Cooking-EagleUpdated 1:08 p.m. Oct. 24 | Added more info from Chris Hunt, BSA Advancement Team, to clarify that the merit badge still will become Eagle-required on Jan. 1, 2014 though the revisions won’t take effect until Jan. 1, 2015. These are two separate changes and should be thought of as such, Chris says.

Updated 10:23 a.m. Dec. 18 | Here are the new requirements.


It’s a secret recipe no longer.

I’ve got new details to share on Cooking merit badge, set to  join the list of Eagle-required merit badges on New Year’s Day 2014.

While the requirements are still being finalized, the questions and answers provided here should tide you over until the full course arrives.

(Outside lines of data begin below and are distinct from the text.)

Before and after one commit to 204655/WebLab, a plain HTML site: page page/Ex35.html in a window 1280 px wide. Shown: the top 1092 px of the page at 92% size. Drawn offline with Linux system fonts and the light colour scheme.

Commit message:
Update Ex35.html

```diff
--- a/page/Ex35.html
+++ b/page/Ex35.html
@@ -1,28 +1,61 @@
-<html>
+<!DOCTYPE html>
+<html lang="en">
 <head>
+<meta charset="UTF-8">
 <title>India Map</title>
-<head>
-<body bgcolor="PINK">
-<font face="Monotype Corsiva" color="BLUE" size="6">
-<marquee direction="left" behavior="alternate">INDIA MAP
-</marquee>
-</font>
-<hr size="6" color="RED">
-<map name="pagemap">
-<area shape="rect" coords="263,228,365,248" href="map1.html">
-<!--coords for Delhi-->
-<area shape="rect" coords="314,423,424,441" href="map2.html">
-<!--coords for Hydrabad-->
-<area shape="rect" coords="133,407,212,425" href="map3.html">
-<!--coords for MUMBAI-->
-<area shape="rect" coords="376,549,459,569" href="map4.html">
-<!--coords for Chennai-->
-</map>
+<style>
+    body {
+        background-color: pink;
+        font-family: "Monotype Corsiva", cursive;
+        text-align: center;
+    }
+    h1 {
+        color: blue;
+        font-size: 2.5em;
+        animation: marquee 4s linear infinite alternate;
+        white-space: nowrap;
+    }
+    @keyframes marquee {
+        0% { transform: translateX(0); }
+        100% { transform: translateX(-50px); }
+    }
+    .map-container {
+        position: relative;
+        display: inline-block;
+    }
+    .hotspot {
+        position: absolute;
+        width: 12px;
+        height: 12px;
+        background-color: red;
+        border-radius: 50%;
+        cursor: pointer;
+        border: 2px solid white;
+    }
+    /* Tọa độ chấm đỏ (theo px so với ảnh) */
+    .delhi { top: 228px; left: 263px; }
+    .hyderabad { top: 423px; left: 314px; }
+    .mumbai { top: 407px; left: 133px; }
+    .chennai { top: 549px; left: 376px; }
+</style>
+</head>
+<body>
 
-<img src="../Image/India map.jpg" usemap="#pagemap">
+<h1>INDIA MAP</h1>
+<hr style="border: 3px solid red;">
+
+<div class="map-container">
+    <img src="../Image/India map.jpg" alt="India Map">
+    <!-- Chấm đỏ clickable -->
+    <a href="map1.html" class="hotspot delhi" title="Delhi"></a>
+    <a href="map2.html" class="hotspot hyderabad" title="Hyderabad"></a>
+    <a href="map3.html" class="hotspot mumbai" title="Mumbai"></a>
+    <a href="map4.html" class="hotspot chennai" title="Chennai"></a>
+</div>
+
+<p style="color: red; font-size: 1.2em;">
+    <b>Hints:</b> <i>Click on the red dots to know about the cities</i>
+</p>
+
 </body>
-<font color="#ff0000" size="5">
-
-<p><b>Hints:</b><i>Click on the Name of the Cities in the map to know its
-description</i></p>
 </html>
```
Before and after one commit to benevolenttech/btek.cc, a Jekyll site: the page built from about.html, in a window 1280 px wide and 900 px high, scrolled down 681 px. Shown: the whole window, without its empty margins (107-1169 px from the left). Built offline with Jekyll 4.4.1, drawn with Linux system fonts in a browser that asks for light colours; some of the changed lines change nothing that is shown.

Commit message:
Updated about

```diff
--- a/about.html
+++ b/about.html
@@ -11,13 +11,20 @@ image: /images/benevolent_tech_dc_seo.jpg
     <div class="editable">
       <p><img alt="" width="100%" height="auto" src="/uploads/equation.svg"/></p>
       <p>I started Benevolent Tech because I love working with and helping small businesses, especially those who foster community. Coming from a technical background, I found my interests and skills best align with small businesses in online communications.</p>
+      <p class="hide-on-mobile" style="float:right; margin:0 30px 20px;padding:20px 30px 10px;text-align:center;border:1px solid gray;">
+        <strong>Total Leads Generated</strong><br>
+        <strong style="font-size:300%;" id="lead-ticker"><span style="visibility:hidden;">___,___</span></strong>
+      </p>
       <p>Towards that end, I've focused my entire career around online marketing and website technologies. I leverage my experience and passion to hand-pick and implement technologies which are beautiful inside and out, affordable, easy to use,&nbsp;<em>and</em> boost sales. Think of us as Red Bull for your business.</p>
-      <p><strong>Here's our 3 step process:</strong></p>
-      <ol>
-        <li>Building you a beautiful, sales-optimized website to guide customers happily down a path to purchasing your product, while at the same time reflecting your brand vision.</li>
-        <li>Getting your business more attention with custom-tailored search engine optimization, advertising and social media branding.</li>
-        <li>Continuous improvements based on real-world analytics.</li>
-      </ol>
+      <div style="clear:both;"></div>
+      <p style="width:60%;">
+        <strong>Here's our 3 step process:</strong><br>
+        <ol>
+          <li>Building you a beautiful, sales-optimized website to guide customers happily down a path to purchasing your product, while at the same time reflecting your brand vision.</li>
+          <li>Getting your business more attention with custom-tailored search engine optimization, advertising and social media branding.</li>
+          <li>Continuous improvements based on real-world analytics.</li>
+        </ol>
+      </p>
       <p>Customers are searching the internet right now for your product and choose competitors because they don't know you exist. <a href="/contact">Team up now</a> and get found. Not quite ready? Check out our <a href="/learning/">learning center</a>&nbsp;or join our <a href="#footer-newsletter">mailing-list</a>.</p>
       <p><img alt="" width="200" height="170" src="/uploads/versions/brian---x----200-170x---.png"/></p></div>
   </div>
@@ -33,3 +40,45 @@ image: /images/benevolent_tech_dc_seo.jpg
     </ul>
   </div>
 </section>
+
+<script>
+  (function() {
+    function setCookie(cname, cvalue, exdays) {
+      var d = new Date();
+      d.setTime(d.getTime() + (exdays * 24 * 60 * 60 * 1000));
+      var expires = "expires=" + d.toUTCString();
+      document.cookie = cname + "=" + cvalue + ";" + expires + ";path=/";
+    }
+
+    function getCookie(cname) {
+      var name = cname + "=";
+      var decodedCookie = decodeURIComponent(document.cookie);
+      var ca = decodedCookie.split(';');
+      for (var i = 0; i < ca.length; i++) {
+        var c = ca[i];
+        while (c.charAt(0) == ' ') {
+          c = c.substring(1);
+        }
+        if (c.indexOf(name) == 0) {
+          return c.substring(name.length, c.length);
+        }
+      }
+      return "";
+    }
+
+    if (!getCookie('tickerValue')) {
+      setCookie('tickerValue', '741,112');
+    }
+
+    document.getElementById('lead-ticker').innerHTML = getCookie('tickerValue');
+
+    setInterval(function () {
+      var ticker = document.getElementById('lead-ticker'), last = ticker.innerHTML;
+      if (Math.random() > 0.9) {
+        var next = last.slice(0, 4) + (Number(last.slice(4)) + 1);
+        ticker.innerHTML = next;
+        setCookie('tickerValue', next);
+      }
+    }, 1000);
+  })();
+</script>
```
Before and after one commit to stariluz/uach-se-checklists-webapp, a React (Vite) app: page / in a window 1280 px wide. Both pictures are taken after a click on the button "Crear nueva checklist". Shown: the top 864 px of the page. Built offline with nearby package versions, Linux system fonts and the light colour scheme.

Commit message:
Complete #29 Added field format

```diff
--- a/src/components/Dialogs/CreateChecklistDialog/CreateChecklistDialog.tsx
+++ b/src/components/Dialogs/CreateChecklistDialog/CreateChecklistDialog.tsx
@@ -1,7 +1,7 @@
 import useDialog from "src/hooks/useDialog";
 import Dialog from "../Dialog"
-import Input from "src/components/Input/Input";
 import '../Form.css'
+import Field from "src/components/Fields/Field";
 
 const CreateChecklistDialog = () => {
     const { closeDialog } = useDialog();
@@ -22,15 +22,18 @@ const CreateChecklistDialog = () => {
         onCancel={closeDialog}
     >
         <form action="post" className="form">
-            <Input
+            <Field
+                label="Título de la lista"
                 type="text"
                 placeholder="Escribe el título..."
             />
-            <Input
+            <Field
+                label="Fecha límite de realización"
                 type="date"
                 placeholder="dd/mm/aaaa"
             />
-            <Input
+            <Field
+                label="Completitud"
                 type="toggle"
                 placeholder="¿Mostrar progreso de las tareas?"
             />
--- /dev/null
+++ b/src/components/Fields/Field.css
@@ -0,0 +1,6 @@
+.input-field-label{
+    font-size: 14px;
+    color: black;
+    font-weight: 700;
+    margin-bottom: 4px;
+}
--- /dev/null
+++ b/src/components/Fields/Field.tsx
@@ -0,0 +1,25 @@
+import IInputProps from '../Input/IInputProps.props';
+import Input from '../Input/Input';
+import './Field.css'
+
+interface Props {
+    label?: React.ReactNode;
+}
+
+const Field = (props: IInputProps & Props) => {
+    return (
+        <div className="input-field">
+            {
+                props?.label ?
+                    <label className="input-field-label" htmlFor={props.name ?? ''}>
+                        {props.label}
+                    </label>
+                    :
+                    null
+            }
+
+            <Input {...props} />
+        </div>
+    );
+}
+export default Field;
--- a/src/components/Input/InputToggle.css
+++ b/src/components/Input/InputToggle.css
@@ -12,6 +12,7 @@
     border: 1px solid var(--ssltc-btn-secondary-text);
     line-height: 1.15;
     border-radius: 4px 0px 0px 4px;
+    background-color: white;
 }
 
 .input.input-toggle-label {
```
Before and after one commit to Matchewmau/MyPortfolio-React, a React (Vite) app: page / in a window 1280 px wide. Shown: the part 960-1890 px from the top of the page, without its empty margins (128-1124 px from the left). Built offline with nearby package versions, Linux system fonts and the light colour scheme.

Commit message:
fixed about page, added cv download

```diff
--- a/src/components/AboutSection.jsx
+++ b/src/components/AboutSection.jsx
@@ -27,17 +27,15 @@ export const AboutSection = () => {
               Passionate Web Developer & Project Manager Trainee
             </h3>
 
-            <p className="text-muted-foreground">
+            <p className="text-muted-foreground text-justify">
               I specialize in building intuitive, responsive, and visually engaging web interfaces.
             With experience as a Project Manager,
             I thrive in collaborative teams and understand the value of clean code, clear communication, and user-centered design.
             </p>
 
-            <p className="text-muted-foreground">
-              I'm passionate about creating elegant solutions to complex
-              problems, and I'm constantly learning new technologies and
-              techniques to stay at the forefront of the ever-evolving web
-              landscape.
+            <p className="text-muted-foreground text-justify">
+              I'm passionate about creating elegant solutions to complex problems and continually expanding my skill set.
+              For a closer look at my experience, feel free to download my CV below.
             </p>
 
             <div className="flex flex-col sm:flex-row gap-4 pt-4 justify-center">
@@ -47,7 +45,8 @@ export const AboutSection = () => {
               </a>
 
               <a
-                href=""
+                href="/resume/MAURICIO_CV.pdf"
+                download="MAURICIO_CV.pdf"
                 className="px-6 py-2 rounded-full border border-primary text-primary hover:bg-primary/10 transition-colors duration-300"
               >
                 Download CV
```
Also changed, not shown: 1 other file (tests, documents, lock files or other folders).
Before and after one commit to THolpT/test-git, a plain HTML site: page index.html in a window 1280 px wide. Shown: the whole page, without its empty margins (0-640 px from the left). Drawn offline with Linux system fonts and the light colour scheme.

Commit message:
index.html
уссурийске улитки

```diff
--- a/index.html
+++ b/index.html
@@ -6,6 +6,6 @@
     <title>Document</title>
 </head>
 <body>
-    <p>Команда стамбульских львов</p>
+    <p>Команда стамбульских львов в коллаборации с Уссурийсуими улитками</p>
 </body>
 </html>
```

I’ll share whether Scouts must switch to the new requirements if they’re already working on Cooking merit badge, whether Scouts who already have the badge may swap theirs for the silver-bordered version, and what will and won’t change in the requirements.

Hungry for more? Follow the jump… Continue reading